Bago is about a 90-minute drive north from Yangon on the old highway to Mandalay – was once capital of southern Myanmar for many centuries. Bago still houses much of its monumental Buddhist glory and the city is famous for its huge reclining Buddha, constructed in 994 AD, which measures 55 m in length. Bago is a frequent stop of tourist buses heading back from the Golden Rock and one can make simple day trip from Yagon as well.

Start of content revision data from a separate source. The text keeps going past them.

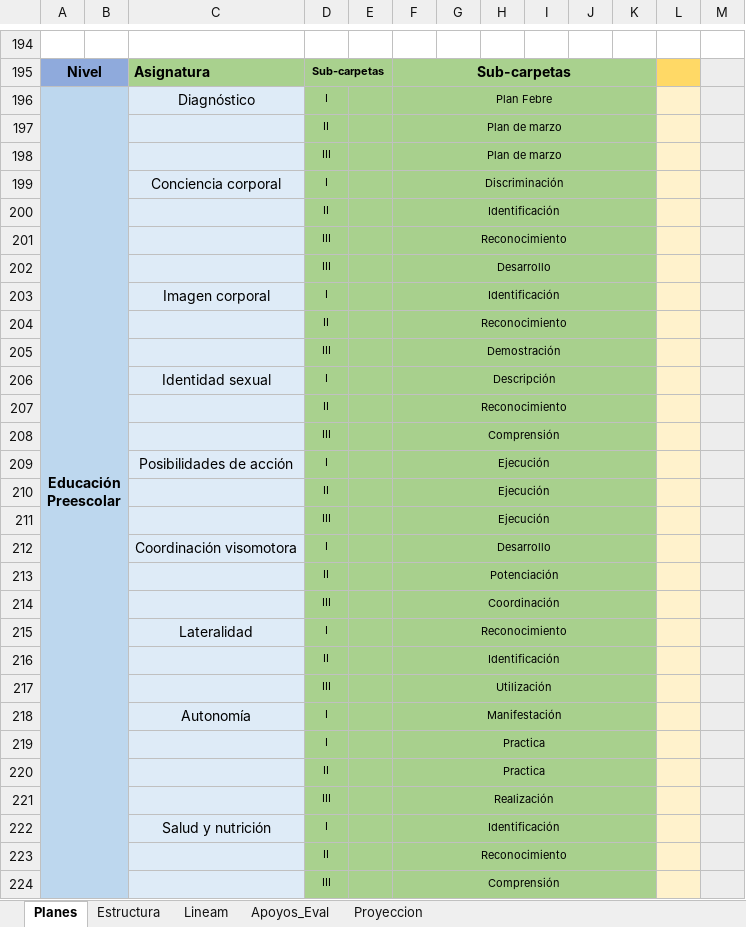
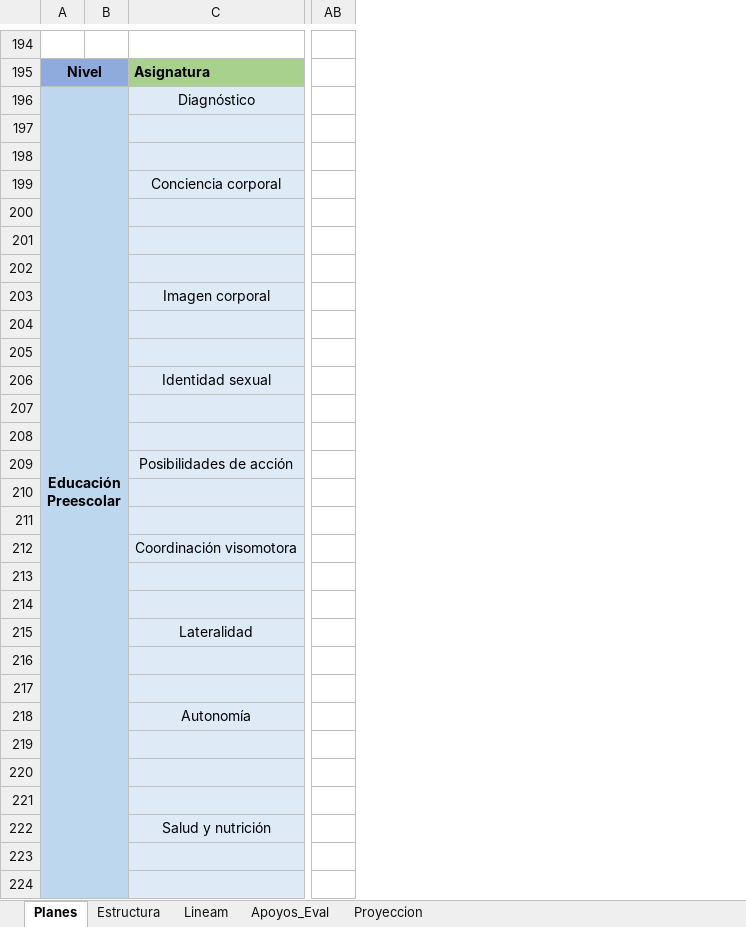
Before and after one commit to producciongespro/Faro, an Excel workbook: asset/Control GESPRO.xlsx, sheet Planes, drawn as a sheet; only a part is shown, gaps mark what is left out; values as stored, in another font and other column widths than the file's, no borders; removed rows and columns are numbered as before the commit, all else as after; rows hold the shown columns only; the diff covers the shown part only; the diff names each change by its address in the sheet, - before the commit and + after, or states it on an @@ line.

```diff
--- a/asset/Control GESPRO.xlsx (sheet Planes)
+++ b/asset/Control GESPRO.xlsx (sheet Planes)
@@ column D hidden, rows 195-224: Sub-carpetas | I | II | III | I | II | III | III | I | II | III | I | II | III | I | II | III | I | II | III | I | II | III | I | I | II | III | I | II | III @@
@@ column E hidden, empty @@
@@ column F hidden, rows 195-224: Sub-carpetas | Plan Febre | Plan de marzo | Plan de marzo | Discriminación | Identificación | Reconocimiento | Desarrollo | Identificación | Reconocimiento | Demostración | Descripción | Reconocimiento | Comprensión | Ejecución | Ejecución | Ejecución | Desarrollo | Potenciación | Coordinación | Reconocimiento | Identificación | Utilización | Manifestación | Practica | Practica | Realización | Identificación | Reconocimiento | Comprensión @@
@@ column G hidden, empty @@
@@ column H hidden, empty @@
@@ column I hidden, empty @@
@@ column J hidden, empty @@
@@ column K hidden, empty @@
@@ column L hidden, empty @@
@@ column M hidden, empty @@
+column AB, empty
-row 197:  |  |  | II |  | Plan de marzo
+row 197: (empty)
-row 198:  |  |  | III |  | Plan de marzo
+row 198: (empty)
-row 200:  |  |  | II |  | Identificación
+row 200: (empty)
-row 201:  |  |  | III |  | Reconocimiento
+row 201: (empty)
-row 202:  |  |  | III |  | Desarrollo
+row 202: (empty)
-row 204:  |  |  | II |  | Reconocimiento
+row 204: (empty)
-row 205:  |  |  | III |  | Demostración
+row 205: (empty)
-row 207:  |  |  | II |  | Reconocimiento
+row 207: (empty)
-row 208:  |  |  | III |  | Comprensión
+row 208: (empty)
-row 210:  |  |  | II |  | Ejecución
+row 210: (empty)
-row 211:  |  |  | III |  | Ejecución
+row 211: (empty)
-row 213:  |  |  | II |  | Potenciación
+row 213: (empty)
-row 214:  |  |  | III |  | Coordinación
+row 214: (empty)
-row 216:  |  |  | II |  | Identificación
+row 216: (empty)
-row 217:  |  |  | III |  | Utilización
+row 217: (empty)
-row 219:  |  |  | I |  | Practica
+row 219: (empty)
-row 220:  |  |  | II |  | Practica
+row 220: (empty)
-row 221:  |  |  | III |  | Realización
+row 221: (empty)
-row 223:  |  |  | II |  | Reconocimiento
+row 223: (empty)
-row 224:  |  |  | III |  | Comprensión
+row 224: (empty)
```
Also changed, not shown: 6 added rows, 6 removed rows, 112 edited cells and cell formats elsewhere in this sheet, 1 other file.
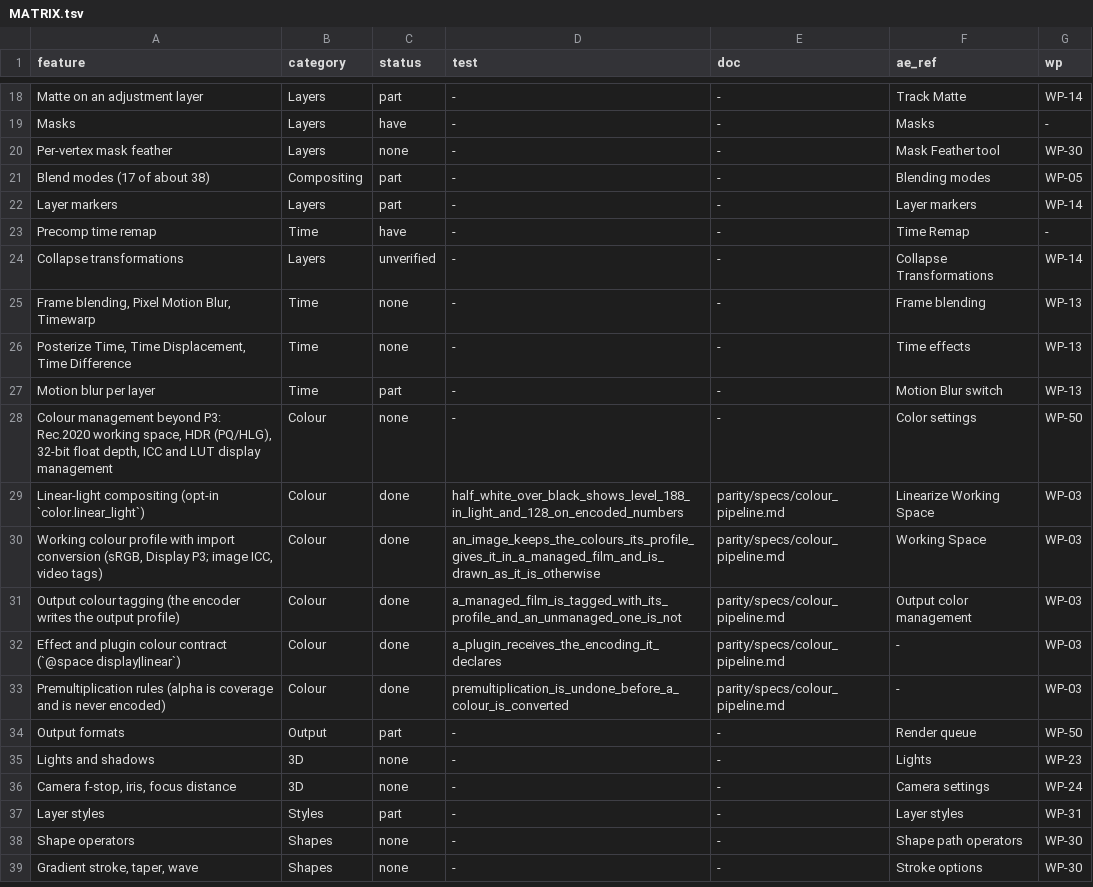
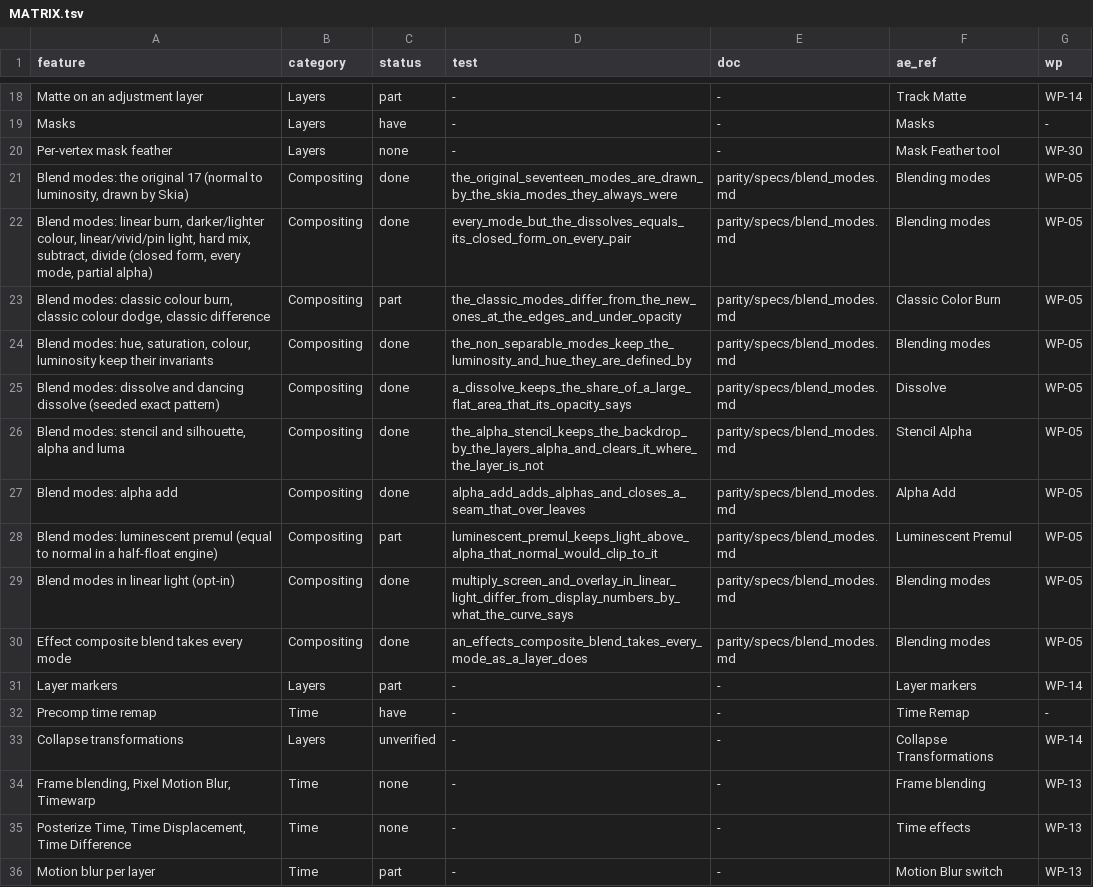
Before and after one commit to shri30yans/turbomotion, a TSV file: parity/MATRIX.tsv, drawn as a sheet; only a part is shown, gaps mark what is left out; the shorter side is filled out with more unchanged rows.

```diff
--- a/parity/MATRIX.tsv
+++ b/parity/MATRIX.tsv
@@ -20,3 +20,12 @@ Masks	Layers	have	-	-	Masks	-
 Per-vertex mask feather	Layers	none	-	-	Mask Feather tool	WP-30
-Blend modes (17 of about 38)	Compositing	part	-	-	Blending modes	WP-05
+Blend modes: the original 17 (normal to luminosity, drawn by Skia)	Compositing	done	the_original_seventeen_modes_are_drawn_by_the_skia_modes_they_always_were	parity/specs/blend_modes.md	Blending modes	WP-05
+Blend modes: linear burn, darker/lighter colour, linear/vivid/pin light, hard mix, subtract, divide (closed form, every mode, partial alpha)	Compositing	done	every_mode_but_the_dissolves_equals_its_closed_form_on_every_pair	parity/specs/blend_modes.md	Blending modes	WP-05
+Blend modes: classic colour burn, classic colour dodge, classic difference	Compositing	part	the_classic_modes_differ_from_the_new_ones_at_the_edges_and_under_opacity	parity/specs/blend_modes.md	Classic Color Burn	WP-05
+Blend modes: hue, saturation, colour, luminosity keep their invariants	Compositing	done	the_non_separable_modes_keep_the_luminosity_and_hue_they_are_defined_by	parity/specs/blend_modes.md	Blending modes	WP-05
+Blend modes: dissolve and dancing dissolve (seeded exact pattern)	Compositing	done	a_dissolve_keeps_the_share_of_a_large_flat_area_that_its_opacity_says	parity/specs/blend_modes.md	Dissolve	WP-05
+Blend modes: stencil and silhouette, alpha and luma	Compositing	done	the_alpha_stencil_keeps_the_backdrop_by_the_layers_alpha_and_clears_it_where_the_layer_is_not	parity/specs/blend_modes.md	Stencil Alpha	WP-05
+Blend modes: alpha add	Compositing	done	alpha_add_adds_alphas_and_closes_a_seam_that_over_leaves	parity/specs/blend_modes.md	Alpha Add	WP-05
+Blend modes: luminescent premul (equal to normal in a half-float engine)	Compositing	part	luminescent_premul_keeps_light_above_alpha_that_normal_would_clip_to_it	parity/specs/blend_modes.md	Luminescent Premul	WP-05
+Blend modes in linear light (opt-in)	Compositing	done	multiply_screen_and_overlay_in_linear_light_differ_from_display_numbers_by_what_the_curve_says	parity/specs/blend_modes.md	Blending modes	WP-05
+Effect composite blend takes every mode	Compositing	done	an_effects_composite_blend_takes_every_mode_as_a_layer_does	parity/specs/blend_modes.md	Blending modes	WP-05
 Layer markers	Layers	part	-	-	Layer markers	WP-14
```
Also changed, not shown: 36 other files.
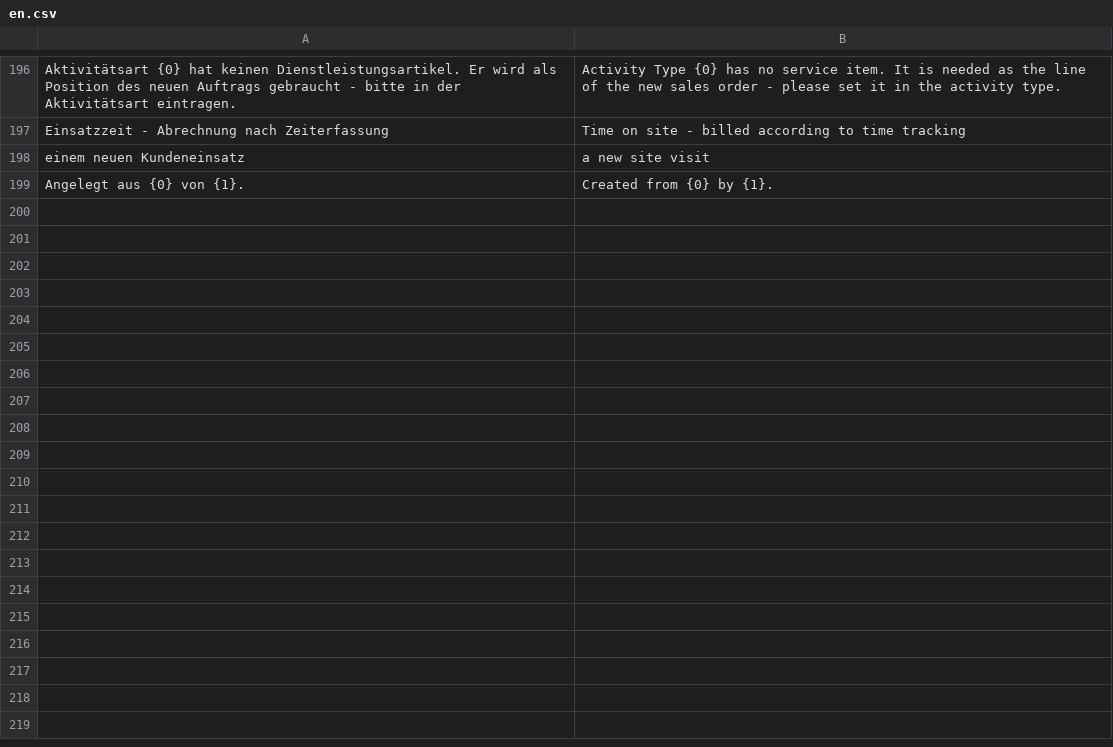
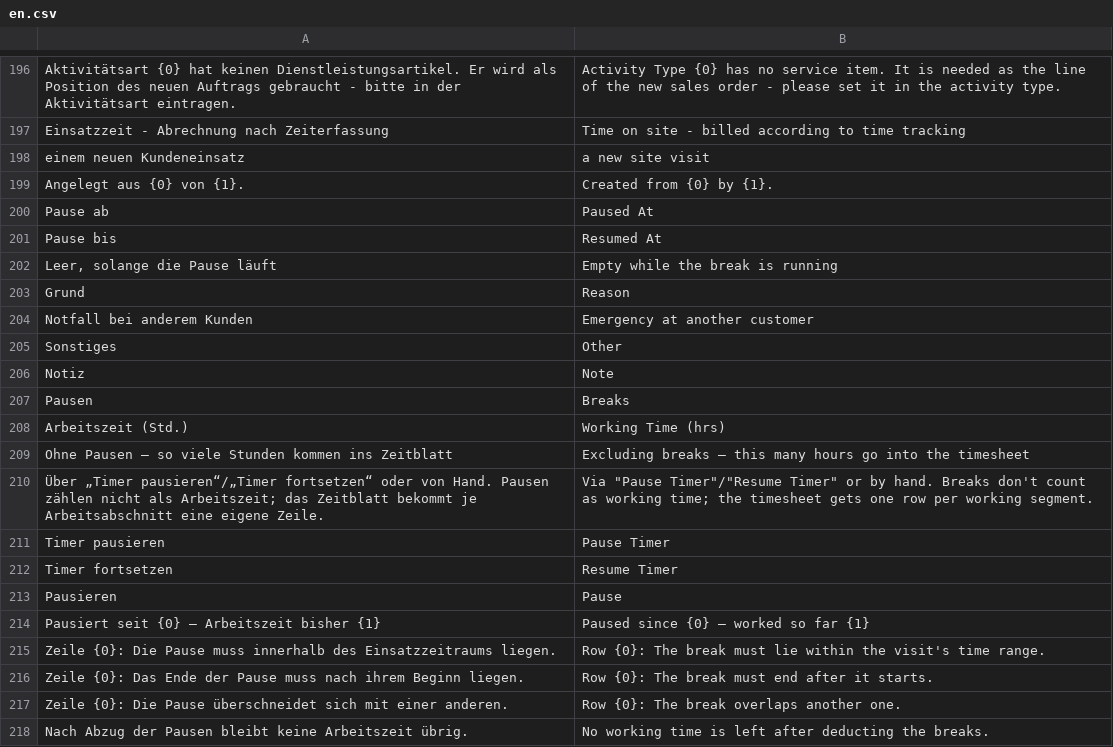
Before and after one commit to nienhausdavid/zeit_projekt, a CSV file: zeit_projekt/translations/en.csv, drawn as a sheet; only a part is shown, gaps mark what is left out.

```diff
--- a/zeit_projekt/translations/en.csv
+++ b/zeit_projekt/translations/en.csv
@@ -199 +199,20 @@
 "Angelegt aus {0} von {1}.","Created from {0} by {1}."
+"Pause ab","Paused At"
+"Pause bis","Resumed At"
+"Leer, solange die Pause läuft","Empty while the break is running"
+"Grund","Reason"
+"Notfall bei anderem Kunden","Emergency at another customer"
+"Sonstiges","Other"
+"Notiz","Note"
+"Pausen","Breaks"
+"Arbeitszeit (Std.)","Working Time (hrs)"
+"Ohne Pausen – so viele Stunden kommen ins Zeitblatt","Excluding breaks – this many hours go into the timesheet"
+"Über „Timer pausieren“/„Timer fortsetzen“ oder von Hand. Pausen zählen nicht als Arbeitszeit; das Zeitblatt bekommt je Arbeitsabschnitt eine eigene Zeile.","Via ""Pause Timer""/""Resume Timer"" or by hand. Breaks don't count as working time; the timesheet gets one row per working segment."
+"Timer pausieren","Pause Timer"
+"Timer fortsetzen","Resume Timer"
+"Pausieren","Pause"
+"Pausiert seit {0} – Arbeitszeit bisher {1}","Paused since {0} – worked so far {1}"
+"Zeile {0}: Die Pause muss innerhalb des Einsatzzeitraums liegen.","Row {0}: The break must lie within the visit's time range."
+"Zeile {0}: Das Ende der Pause muss nach ihrem Beginn liegen.","Row {0}: The break must end after it starts."
+"Zeile {0}: Die Pause überschneidet sich mit einer anderen.","Row {0}: The break overlaps another one."
+"Nach Abzug der Pausen bleibt keine Arbeitszeit übrig.","No working time is left after deducting the breaks."
```
Also changed, not shown: 11 other files.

Shwemawdaw Paya: is said to be over 1.000 years old, originally built by the Mon. It is 114 meters high and can be seen even from far away. The pagoda has a long history of destruction due to earthquakes and reconstruction; it finally reached today’s height in 1954, after a levelling of the stupa in a massive earthquake in 1930. The mouth of the two guardian beasts at the west entrance contains two Mahayana bodhisattvas.
Kanbawzathadi Palace & Museum: a former Mon palace, walled in the Mon style, with a square measurement along each side of 1.8 km. The palace housed King Bayinnaung from 1553 to 1599, who established the 2nd Union of Myanmar. It features the newly rebuild audience hall and the king's apartment. The entire compound has been surrounded by a teak stockade, a few stumps of which can be seen in the new museum. The museum displays Mon, Siamese and Bagan style Buddhas.
Shwethalyaung Buddha: a huge reclining Buddha. It is reported to be one of the most lifelike of all reclining Buddhas. Originally it was built in 994 AD of brick and stucco by the Mon king Migadepa II.